*Aim of the exercise*. If any record holds an image, omit the image and print the rest exactly.

*Records provided*.
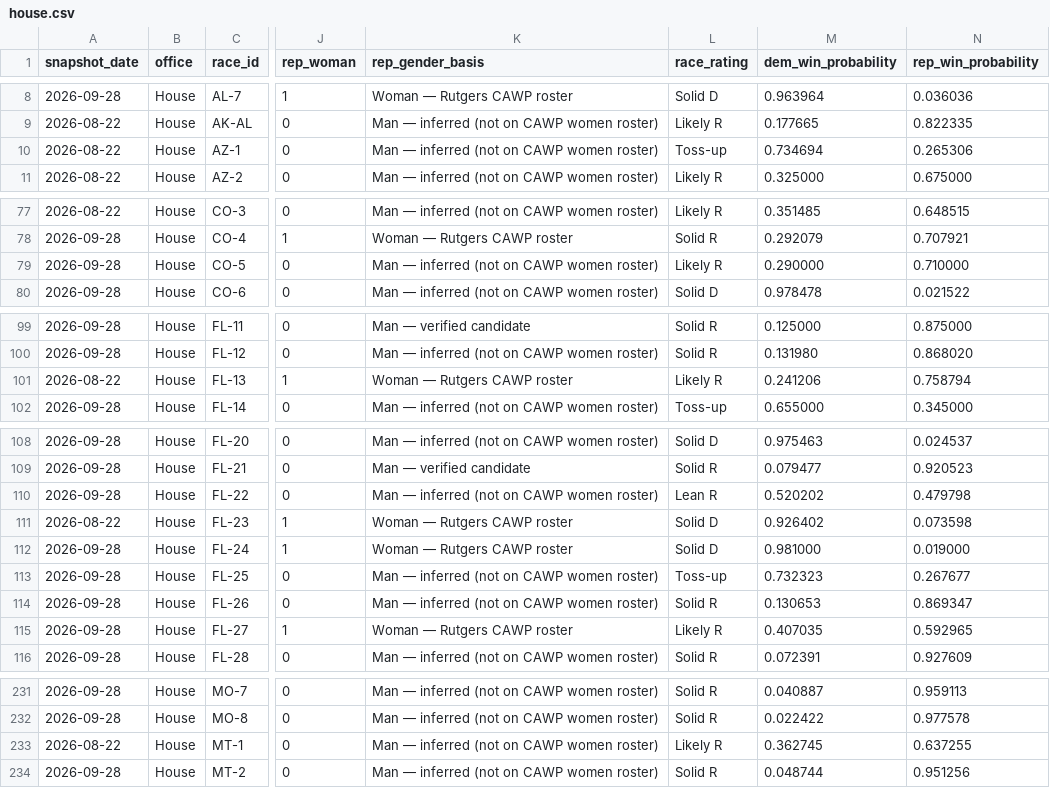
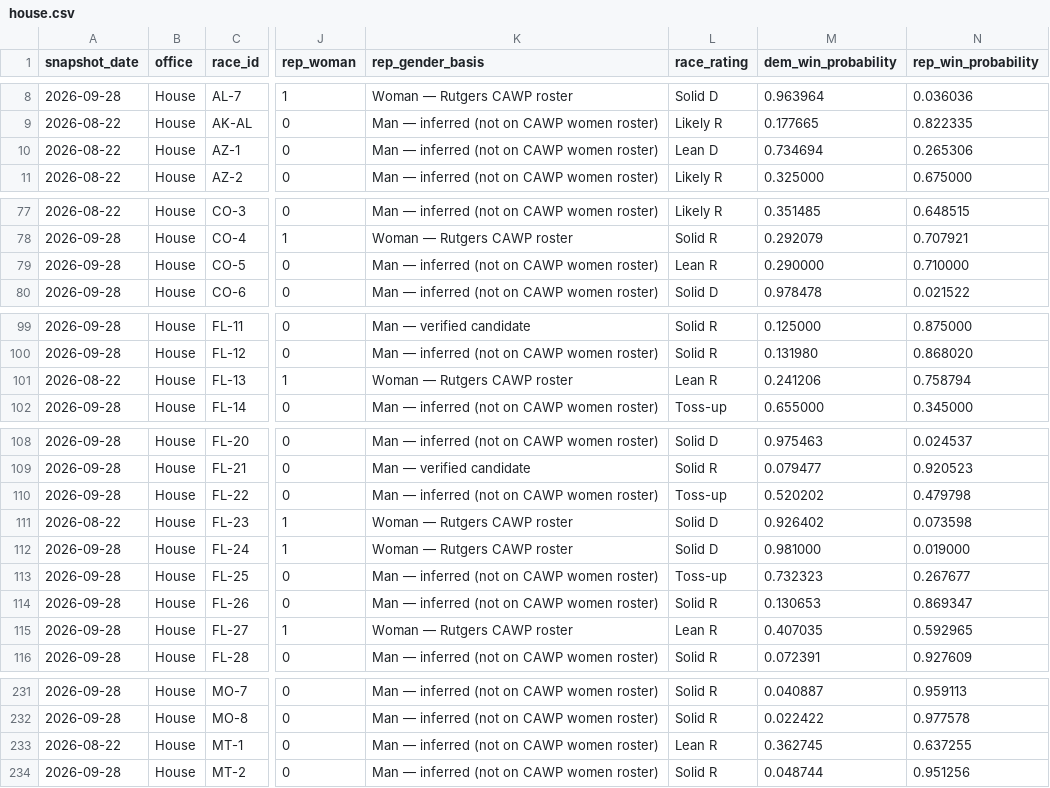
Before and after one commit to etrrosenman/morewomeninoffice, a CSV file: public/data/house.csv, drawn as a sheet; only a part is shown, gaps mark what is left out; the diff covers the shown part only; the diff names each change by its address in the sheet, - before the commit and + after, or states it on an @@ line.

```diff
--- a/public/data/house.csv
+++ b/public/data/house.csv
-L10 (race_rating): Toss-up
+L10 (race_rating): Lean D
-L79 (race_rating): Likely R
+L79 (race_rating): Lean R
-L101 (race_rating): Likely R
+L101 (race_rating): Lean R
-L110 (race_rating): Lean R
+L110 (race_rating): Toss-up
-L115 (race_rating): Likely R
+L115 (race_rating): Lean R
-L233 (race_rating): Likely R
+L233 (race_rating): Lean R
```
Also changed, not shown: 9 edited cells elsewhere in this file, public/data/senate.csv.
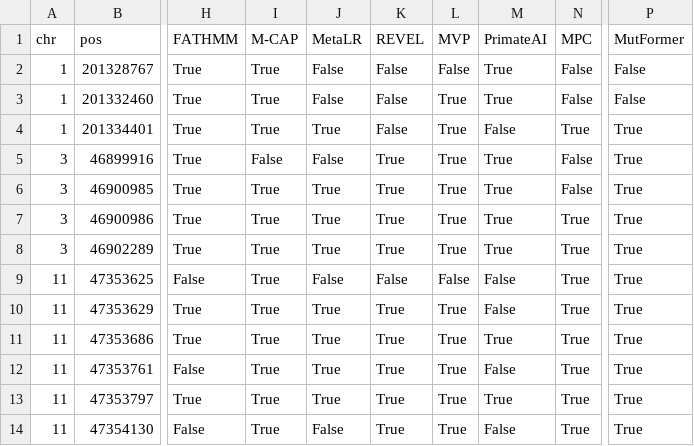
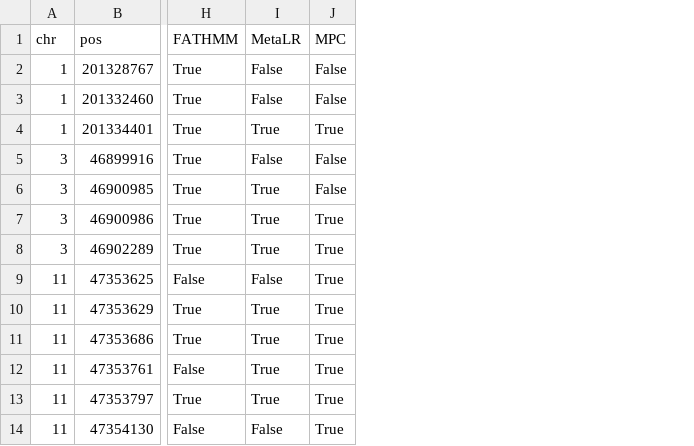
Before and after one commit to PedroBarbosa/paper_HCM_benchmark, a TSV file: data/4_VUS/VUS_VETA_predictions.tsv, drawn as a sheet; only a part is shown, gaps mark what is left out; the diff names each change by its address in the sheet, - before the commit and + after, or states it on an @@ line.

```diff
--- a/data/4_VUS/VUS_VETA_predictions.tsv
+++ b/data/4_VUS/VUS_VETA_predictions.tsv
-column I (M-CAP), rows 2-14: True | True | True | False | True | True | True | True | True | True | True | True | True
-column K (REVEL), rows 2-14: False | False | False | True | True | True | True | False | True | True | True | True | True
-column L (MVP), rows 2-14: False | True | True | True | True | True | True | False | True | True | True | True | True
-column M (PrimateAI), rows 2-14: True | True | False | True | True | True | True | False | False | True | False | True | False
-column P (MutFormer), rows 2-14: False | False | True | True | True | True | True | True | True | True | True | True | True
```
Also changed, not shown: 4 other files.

*Exercise response*.
Before and after one commit to etrrosenman/morewomeninoffice, a CSV file: public/data/house.csv, drawn as a sheet; only a part is shown, gaps mark what is left out; the diff covers the shown part only; the diff names each change by its address in the sheet, - before the commit and + after, or states it on an @@ line.

```diff
--- a/public/data/house.csv
+++ b/public/data/house.csv
-L10 (race_rating): Toss-up
+L10 (race_rating): Lean D
-L79 (race_rating): Likely R
+L79 (race_rating): Lean R
-L101 (race_rating): Likely R
+L101 (race_rating): Lean R
-L110 (race_rating): Lean R
+L110 (race_rating): Toss-up
-L115 (race_rating): Likely R
+L115 (race_rating): Lean R
-L233 (race_rating): Likely R
+L233 (race_rating): Lean R
```
Also changed, not shown: 9 edited cells elsewhere in this file, public/data/senate.csv.
Before and after one commit to PedroBarbosa/paper_HCM_benchmark, a TSV file: data/4_VUS/VUS_VETA_predictions.tsv, drawn as a sheet; only a part is shown, gaps mark what is left out; the diff names each change by its address in the sheet, - before the commit and + after, or states it on an @@ line.

```diff
--- a/data/4_VUS/VUS_VETA_predictions.tsv
+++ b/data/4_VUS/VUS_VETA_predictions.tsv
-column I (M-CAP), rows 2-14: True | True | True | False | True | True | True | True | True | True | True | True | True
-column K (REVEL), rows 2-14: False | False | False | True | True | True | True | False | True | True | True | True | True
-column L (MVP), rows 2-14: False | True | True | True | True | True | True | False | True | True | True | True | True
-column M (PrimateAI), rows 2-14: True | True | False | True | True | True | True | False | False | True | False | True | False
-column P (MutFormer), rows 2-14: False | False | True | True | True | True | True | True | True | True | True | True | True
```
Also changed, not shown: 4 other files.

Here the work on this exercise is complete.